FAFASD has been holding workshops on the Brain-Based Approach to FASD for parents and professionals since 2013, and when we do presentations they happen in 1 of 3 ways:

1) We are invited by a group or organization and they handle everything (registration, marketing, booking rooms, travel, etc.), start to finish;

2) We see a need for a training in a specific place (or it is convenient to us – so where we live, or where we know we will be) and we set it up ourselves; or

3) Parents ask us to do a training in their specific location, and we work together.

I thought I’d write a post about how #3 works, as these have usually been our most successful workshops (in terms of attendance and enthusiasm!) and while setting up an event like this may seem intimidating, it’s really a matter of going down the checklist of to-dos. It’s worth noting that even when we handle everything ourselves, it is always helpful to have a person or people where we are going help us figure out logistics!

How parents can host an “FASD and the Brain-Based Approach” training by FAFASD.

    1. Contact us. An email works great. Who you are, where you are, and the time frame for the training is helpful for starters. Budget 3-6 months to set the whole thing up. Our trainer is often booked well in advance, as well, so contacting us early is always a good idea.
    2. Figure out a place to hold the training. You will need a classroom or some other meeting hall with tables, chairs, and a high enough level of comfort so people can sit all day. For groups of fewer than 30 and for a day or less we don’t typically need a sound system, but for larger groups on multiple days some way to amplify my voice is much appreciated.  We need space on a wall or a screen to project the slideshow, and we will electrical cords, etc. to plug in the projector and laptop. Spaces other groups have helped arrange: church classrooms, school auditoriums, multipurpose rooms in community centers, library meeting rooms, etc. Sometimes groups are able to get these spaces for no cost; sometimes they have a fee.
    3. Calculate costs. FAFASD charges exact costs for training. Our trainer (me, Adrienne) lives in western Massachusetts and the nearest airport is Bradley International in Hartford, Connecticut. Sometimes a rental car is also needed. Driving is always a possibility if less than 5 hours. Most trainings (even a day or 3 hours) will require an overnight in a hotel , unless very local. Other costs include copies, a per diem for our trainer, and a simple spread of coffee/snacks/drinks for the folks at the training. It’s really nice if you can also provide lunch to participants during the training day(s) as eating a meal together during unstructured time allows people to connect. Actual costs vary, but estimate $1000/day, plus airfare and lodging.
    4. Figure out how to pay for everything. This can be done several different ways:
      a) We can add up the totals and figure out how many people we need to break even and charge people that amount. FAFASD can handle registration through our website (and reimburse you costs) OR you can handle everything (and reimburse our costs.) Either is fine. b) We can help you search out grants and other funding opportunities for the training. Many Developmental Disability Councils throughout the states have parent training grants; sometimes you can get a partner(s) with other interested local organizations; sometimes people’s churches or other civic organizations have some kind of funds to help.
      c) Figure out if you’ll be able to offer scholarships to folks, or reduced fees if people need it. Sometimes even if you can’t offer scholarships you may be able to help folks identify local funds that will help pay their registration fee.
      d) Consider a 2-tier fee system: professionals often have training funds available through their employers
    5. Once all these logistics are figured out, open registration! As mentioned in #4, FAFASD can do this for you or you can do it yourself, but FAFASD will *help* you get the word out either way.  From experience, however, we know that the best attended events are those that have grassroots (so, local) advertising. Work your connections! Who needs to know about this! Who needs to come? We recommend opening registration no later than 2 months before the event to give folks time.
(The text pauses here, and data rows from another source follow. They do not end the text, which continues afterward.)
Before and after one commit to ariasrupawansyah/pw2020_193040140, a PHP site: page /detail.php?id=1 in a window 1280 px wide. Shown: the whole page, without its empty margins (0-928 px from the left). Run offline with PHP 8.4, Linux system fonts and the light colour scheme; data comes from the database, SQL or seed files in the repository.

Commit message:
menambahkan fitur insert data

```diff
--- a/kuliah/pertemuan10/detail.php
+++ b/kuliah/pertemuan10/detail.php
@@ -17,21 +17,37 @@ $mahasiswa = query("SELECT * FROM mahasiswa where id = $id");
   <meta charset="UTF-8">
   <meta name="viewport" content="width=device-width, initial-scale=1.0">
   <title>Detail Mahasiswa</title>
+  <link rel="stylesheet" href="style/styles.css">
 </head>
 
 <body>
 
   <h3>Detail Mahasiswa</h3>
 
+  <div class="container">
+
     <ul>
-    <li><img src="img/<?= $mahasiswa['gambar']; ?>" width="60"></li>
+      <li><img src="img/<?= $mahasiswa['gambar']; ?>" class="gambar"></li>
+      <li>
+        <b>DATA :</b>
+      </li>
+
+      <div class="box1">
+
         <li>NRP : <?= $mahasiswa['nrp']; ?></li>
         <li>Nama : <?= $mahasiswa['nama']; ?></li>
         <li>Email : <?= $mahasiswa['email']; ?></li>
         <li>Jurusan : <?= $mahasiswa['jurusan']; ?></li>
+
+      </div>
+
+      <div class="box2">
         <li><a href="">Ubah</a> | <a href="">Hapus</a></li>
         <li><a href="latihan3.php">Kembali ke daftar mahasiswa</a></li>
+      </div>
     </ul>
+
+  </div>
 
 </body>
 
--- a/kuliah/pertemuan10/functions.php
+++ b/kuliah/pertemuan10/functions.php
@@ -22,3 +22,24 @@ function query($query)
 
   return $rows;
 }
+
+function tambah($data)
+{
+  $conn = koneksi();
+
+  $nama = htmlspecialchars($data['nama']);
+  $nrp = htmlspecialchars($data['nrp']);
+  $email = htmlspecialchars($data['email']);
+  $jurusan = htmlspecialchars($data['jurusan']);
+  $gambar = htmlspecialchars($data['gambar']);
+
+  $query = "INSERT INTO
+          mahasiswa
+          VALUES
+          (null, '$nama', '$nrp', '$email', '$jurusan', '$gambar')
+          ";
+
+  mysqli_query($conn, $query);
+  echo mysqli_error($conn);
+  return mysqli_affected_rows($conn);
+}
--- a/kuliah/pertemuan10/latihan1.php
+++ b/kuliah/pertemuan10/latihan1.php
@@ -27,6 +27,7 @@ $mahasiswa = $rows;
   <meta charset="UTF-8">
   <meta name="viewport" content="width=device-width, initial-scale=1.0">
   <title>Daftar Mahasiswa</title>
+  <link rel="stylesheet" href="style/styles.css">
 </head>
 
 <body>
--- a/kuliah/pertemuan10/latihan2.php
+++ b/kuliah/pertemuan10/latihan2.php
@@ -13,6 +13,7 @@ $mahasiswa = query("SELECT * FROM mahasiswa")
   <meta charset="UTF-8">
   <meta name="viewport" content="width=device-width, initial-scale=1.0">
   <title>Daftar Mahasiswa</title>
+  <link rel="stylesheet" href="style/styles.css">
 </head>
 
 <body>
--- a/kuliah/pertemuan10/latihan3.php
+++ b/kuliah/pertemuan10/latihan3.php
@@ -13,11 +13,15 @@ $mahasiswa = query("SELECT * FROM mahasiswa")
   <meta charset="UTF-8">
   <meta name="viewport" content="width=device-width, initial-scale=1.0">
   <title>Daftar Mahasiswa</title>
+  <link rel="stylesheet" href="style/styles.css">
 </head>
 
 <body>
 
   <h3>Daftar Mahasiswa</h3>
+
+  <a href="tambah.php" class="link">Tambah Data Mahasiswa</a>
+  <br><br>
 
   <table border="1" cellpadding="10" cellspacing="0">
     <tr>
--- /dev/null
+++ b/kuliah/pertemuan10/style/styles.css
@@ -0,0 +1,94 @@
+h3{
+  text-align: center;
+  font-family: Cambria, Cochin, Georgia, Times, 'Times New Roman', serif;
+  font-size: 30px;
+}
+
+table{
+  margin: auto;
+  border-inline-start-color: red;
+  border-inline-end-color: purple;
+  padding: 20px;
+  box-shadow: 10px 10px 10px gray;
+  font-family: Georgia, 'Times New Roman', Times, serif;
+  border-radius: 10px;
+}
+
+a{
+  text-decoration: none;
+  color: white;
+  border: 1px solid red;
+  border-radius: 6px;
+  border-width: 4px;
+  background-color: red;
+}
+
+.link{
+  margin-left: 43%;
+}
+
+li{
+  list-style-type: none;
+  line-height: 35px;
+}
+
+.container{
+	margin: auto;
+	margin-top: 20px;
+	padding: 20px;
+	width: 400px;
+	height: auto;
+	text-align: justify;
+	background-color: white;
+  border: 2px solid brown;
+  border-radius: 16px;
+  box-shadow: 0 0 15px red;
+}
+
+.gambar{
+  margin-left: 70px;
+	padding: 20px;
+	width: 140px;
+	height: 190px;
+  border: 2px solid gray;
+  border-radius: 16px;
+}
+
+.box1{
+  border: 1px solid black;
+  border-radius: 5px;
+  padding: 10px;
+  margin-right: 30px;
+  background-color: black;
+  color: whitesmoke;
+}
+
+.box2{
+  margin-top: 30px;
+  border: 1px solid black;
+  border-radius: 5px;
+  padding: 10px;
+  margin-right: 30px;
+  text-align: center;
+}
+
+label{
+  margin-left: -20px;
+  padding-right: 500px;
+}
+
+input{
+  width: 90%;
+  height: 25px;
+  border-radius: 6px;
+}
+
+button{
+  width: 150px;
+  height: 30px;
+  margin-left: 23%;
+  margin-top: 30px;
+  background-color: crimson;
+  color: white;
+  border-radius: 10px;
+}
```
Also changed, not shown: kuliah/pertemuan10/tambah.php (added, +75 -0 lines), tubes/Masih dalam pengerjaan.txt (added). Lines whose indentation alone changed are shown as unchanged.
Some final tips:

  • Do not allow children in the training. The training can be very straightforward and intense and emotions run high. While we try to vary the way we deliver information, it is in lecture format, which isn’t appropriate for children, not to mention for children who may have processing speed difficulties, common in people with FASDs
  • If a multi-day training, urge people to attend the first day (at least) if at all possible. Day 2 (or 3) hinges on the concepts of the day before.
  • Keep us in the loop! Even if you’re handling everything yourselves, let us help spread the word through our social media and mailing list.
  • Note: FAFASD itself cannot provide CEUs for professionals. They will definitely ask! But we can provide an outline of the presentation, goals/objectives, and a certificate of completion for all who are present. This is often enough for many professionals to receive credit.


How parents can host an “FASD and the Brain-Based Approach” training